# Canvas Layout¶

In Toyplot, coordinate systems (including Cartesian Coordinates, Numberline Coordinates, Table Coordinates, and others) are used to map data values into canvas coordinates. The coordinate system ranges (the area on the canvas that they occupy) is specified when they are created. By default, cartesian and table coordinates are sized to fill the entire canvas:

[1]:

import numpy
y = numpy.linspace(0, 1, 20) ** 2

[2]:

import toyplot
toyplot.plot(y, width=300);


If you need greater control over their positioning within the canvas, or want to add multiple coordinate systems to one canvas, it’s necessary to create the canvas and coordinate systems explicitly, then use the coordinate systems to plot your data. For example, you can use the bounds argument to specify explicit (xmin, xmax, ymin, ymax) bounds for cartesian axes using canvas coordinates (note that canvas coordinates always increase from top to bottom, unlike cartesian coordinates):

[3]:

canvas = toyplot.Canvas(width=600, height=300)
axes1 = canvas.cartesian(bounds=(30, 270, 30, 270))
axes1.plot(y)
axes2 = canvas.cartesian(bounds=(330, 570, 30, 270))
axes2.plot(1 - y);


You can also use negative values to specify values relative to the right and bottom sides of the canvas, instead of the (default) left and top sides, greatly simplifying the layout:

[4]:

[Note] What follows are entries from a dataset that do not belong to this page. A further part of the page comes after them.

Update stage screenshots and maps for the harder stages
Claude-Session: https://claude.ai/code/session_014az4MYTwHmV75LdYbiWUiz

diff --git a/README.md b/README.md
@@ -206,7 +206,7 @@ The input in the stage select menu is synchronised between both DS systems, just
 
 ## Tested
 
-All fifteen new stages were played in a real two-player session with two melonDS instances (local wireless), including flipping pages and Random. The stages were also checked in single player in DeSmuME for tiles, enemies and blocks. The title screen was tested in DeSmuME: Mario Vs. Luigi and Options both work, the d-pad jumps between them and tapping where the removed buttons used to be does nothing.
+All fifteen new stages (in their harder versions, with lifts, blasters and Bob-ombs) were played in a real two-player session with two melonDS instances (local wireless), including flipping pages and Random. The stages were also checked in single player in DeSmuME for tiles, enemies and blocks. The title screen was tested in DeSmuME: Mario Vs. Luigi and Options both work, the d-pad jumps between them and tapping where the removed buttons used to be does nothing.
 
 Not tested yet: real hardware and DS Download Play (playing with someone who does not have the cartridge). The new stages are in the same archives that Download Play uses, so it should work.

canvas = toyplot.Canvas(width=600, height=300)
axes1 = canvas.cartesian(bounds=(30, 270, 30, -30))
axes1.plot(y)
axes2 = canvas.cartesian(bounds=(-270, -30, 30, -30))
axes2.plot(1 - y);


Furthermore, the bounds parameters can use any Units, including “%” units, so you can use real-world units and relative dimensioning in any combination that makes sense:

[5]:

canvas = toyplot.Canvas(width="20cm", height="2in")
axes1 = canvas.cartesian(bounds=("1cm", "5cm", "10%", "80%"))
axes1.plot(y)
axes2 = canvas.cartesian(bounds=("6cm", "-1cm", "10%", "80%"))
axes2.plot(1 - y);


Of course, most of the time this level of control isn’t necessary. Instead, the grid argument allows us to easily position each set of axes on a regular grid that covers the canvas. Note that you can control the axes position on the grid in a variety of ways:

• (rows, columns, n)
• fill cell $$n$$ (in left-to-right, top-to-bottom order) of an $$M \times N$$ grid.
• (rows, columns, i, j)
• fill cell $$i,j$$ of an $$M \times N$$ grid.
• (rows, columns, i, rowspan, j, colspan)
• fill cells $$[i, i + rowspan), [j, j + colspan)$$ of an $$M \times N$$ grid.
[6]:

canvas = toyplot.Canvas(width=600, height=300)
axes1 = canvas.cartesian(grid=(1, 2, 0))
axes1.plot(y)
axes2 = canvas.cartesian(grid=(1, 2, 1))
axes2.plot(1 - y);


You can also use the margin argument to control the space between cells in the grid:

[7]:

canvas = toyplot.Canvas(width=600, height=300)
axes1 = canvas.cartesian(grid=(1, 2, 0), margin=25)
axes1.plot(y)
axes2 = canvas.cartesian(grid=(1, 2, 1), margin=25)
axes2.plot(1 - y);


Sometimes, particularly when embedding axes to produce a figure-within-a-figure, the corner argument can be used to position axes relative to one of eight “corner” positions within the canvas. The corner argument takes a (position, inset, width, height) tuple:

[8]:

x = numpy.random.normal(size=100)
y = numpy.random.normal(size=100)

[9]:

canvas = toyplot.Canvas(width="5in")
canvas.cartesian().plot(numpy.linspace(0, 1) ** 0.5)
canvas.cartesian(corner=("bottom-right", "1in", "1.5in", "1.5in")).scatterplot(x, y);


Here are all the positions supported by the corner argument:

[10]:

canvas = toyplot.Canvas(width="12cm")
for position in [
"top-left",
"top",
"top-right",
"right",
"bottom-right",
"bottom",
"bottom-left",
"left",
]:
canvas.cartesian(corner=(position, "1cm", "2cm", "2cm"), label=position)